I cannot describe the relief of dropping the hook, reversing the boat, and getting a hold after the passage we had. We were greeted with yells and waves from Maximillian and Cathryn Estelle and notes from the rest of our Lost ARC crew as we reunited (socially distanced by 4 boat lengths of water, of course). Gin and tonics, lasagna, red wine, and brownies were had, but celebrations were short as our beds were calling. I slept for a miraculous 12 hours, a start at make up zzzz’s for extremely broken and unsatisfying sleep on the passage. I even missed the navy come by this morning (all good). I feel like a brand-new woman.
Today it’s sunny and extremely hot and beautiful. We cheered Amari as they came in this morning, and got our COVID tests done this afternoon. We expect results tomorrow, at which point we’ll be able to dock at the marina and set foot on land. Speaking of COVID tests, after an extremely painful experience in Papeete, we were dreading our nasal swabs and couldn’t wait to get them over with. But a kind, gentle doctor was brought out to the boat by the Navy. She swabbed us uncomfortably, but it was quick and painless and my eyes barely watered. It was awesome and we are grateful.

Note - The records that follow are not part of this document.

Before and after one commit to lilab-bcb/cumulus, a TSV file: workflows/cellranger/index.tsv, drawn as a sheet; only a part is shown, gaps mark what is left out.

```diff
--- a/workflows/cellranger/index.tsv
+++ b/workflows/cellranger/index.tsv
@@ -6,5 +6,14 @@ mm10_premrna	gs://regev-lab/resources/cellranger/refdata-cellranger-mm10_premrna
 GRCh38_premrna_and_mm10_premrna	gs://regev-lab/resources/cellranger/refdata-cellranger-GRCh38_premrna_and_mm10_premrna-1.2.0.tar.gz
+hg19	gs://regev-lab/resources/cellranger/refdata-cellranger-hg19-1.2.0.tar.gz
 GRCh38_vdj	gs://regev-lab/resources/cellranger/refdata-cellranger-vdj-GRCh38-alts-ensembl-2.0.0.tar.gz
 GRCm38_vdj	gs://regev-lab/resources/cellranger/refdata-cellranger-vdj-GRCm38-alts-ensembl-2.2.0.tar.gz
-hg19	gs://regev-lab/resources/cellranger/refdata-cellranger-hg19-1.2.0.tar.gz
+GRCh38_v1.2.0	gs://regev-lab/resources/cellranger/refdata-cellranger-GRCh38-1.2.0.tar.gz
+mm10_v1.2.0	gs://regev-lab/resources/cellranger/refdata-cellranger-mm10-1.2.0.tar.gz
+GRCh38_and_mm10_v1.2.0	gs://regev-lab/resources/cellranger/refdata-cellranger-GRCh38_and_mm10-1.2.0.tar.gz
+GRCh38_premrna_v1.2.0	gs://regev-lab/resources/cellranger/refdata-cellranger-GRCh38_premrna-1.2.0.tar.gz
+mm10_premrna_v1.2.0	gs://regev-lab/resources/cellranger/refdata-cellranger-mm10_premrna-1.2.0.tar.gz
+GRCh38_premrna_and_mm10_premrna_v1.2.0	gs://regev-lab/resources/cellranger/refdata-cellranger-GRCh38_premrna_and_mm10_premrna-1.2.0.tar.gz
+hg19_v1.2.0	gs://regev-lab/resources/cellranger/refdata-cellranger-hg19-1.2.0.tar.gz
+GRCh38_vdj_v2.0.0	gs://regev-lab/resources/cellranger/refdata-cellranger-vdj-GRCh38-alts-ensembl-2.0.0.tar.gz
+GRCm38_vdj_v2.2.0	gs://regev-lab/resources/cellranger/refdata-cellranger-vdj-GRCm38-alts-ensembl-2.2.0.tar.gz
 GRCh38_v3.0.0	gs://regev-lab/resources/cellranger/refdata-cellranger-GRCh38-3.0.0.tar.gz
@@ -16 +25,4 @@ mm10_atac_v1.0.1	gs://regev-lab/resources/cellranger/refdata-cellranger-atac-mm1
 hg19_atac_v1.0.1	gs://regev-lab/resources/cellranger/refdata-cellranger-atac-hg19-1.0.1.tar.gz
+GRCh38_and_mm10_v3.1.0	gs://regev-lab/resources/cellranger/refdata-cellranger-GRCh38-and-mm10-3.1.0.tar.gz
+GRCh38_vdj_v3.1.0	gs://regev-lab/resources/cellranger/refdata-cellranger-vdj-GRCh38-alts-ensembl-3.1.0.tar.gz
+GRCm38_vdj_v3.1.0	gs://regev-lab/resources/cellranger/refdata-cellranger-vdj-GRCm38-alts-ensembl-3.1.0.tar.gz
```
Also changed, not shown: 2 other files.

So, we wait. And we can’t wait to head into the marina, meet the locals, explore the island, STRETCH OUR LEGS, and hug our friends. Fiji currently has zero cases of corona virus, in part thanks to their strict process for bringing in foreigners. Flights are still not open, and anyone entering has to quarantine for 14 days, with negative COVID tests on both sides of the quarantine. Lucky for us, Fiji counts our time at sea in quarantine time. We so appreciate their diligence, especially after hearing upon our arrival that there are now over 150 COVID cases in French Polynesia, where flights opened back up just prior to our departure ☹.
Here at anchor, Amazing Grace is going through a very deep clean. She was salty as ever after our rough passage, and everything had a slight odor after a week of wetness. We’re catching up with friends and family, writing blog posts, reading the news, and doing whatever we can to keep ourselves busy until we are allowed on land. (I’ve spent too much time watching the school of tuna swimming around the stern of the boat. They are absolutely mocking me, as we’re not allowed to fish in this bay).
Although it was a tough passage, we’re thankful for safe sailing. We try to remember mostly the 6 really wonderful days of sailing and our fishing triumph and forget the hard days, but we need to walk on land, eat a burger, and drink a local beer first. Hopefully, all goes well with the check in process and my next post will be full of Fiji fun.
First mate, Amazing Grace
TLDR: Captain Dave and his first mate battled the mighty sea monsters of the South Pacific, but the monsters retreated before we could have our victory. They may have quit the battle, but we will WIN THE WAR.